> **What the exercise asks**: Find each line in the records below that contains the word "Project", and copy it out.

Supplied records Block Start

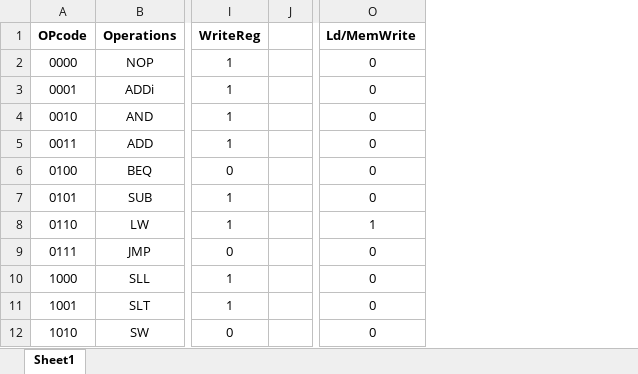
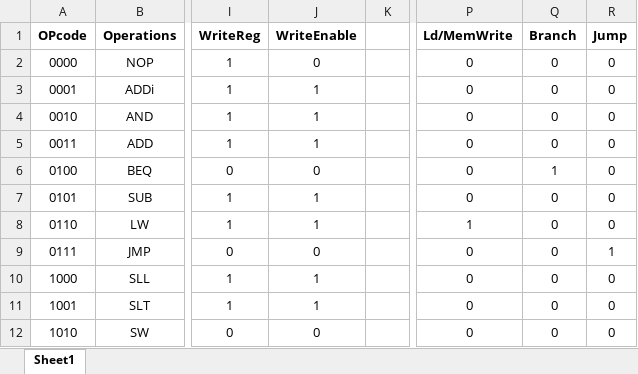
Before and after one commit to AsfariaChowdhury/332_ComputerOrganizationAndArchitecture, an Excel workbook: Project/ControlTable.xlsx, sheet Sheet1, drawn as a sheet; only a part is shown, gaps mark what is left out; values as stored, in another font and other column widths than the file's, no borders; the diff names each change by its address in the sheet, - before the commit and + after, or states it on an @@ line.

Commit message:
Update ControlTable.xlsx

```diff
--- a/Project/ControlTable.xlsx (sheet Sheet1)
+++ b/Project/ControlTable.xlsx (sheet Sheet1)
+column J (WriteEnable), rows 2-12: 0 | 1 | 1 | 1 | 0 | 1 | 1 | 0 | 1 | 1 | 0
+column Q (Branch), rows 2-12: 0 | 0 | 0 | 0 | 1 | 0 | 0 | 0 | 0 | 0 | 0
+column R (Jump), rows 2-12: 0 | 0 | 0 | 0 | 0 | 0 | 0 | 1 | 0 | 0 | 0
```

Supplied records Block End

> **Solution**:
Before and after one commit to AsfariaChowdhury/332_ComputerOrganizationAndArchitecture, an Excel workbook: Project/ControlTable.xlsx, sheet Sheet1, drawn as a sheet; only a part is shown, gaps mark what is left out; values as stored, in another font and other column widths than the file's, no borders; the diff names each change by its address in the sheet, - before the commit and + after, or states it on an @@ line.
--- a/Project/ControlTable.xlsx (sheet Sheet1)
+++ b/Project/ControlTable.xlsx (sheet Sheet1)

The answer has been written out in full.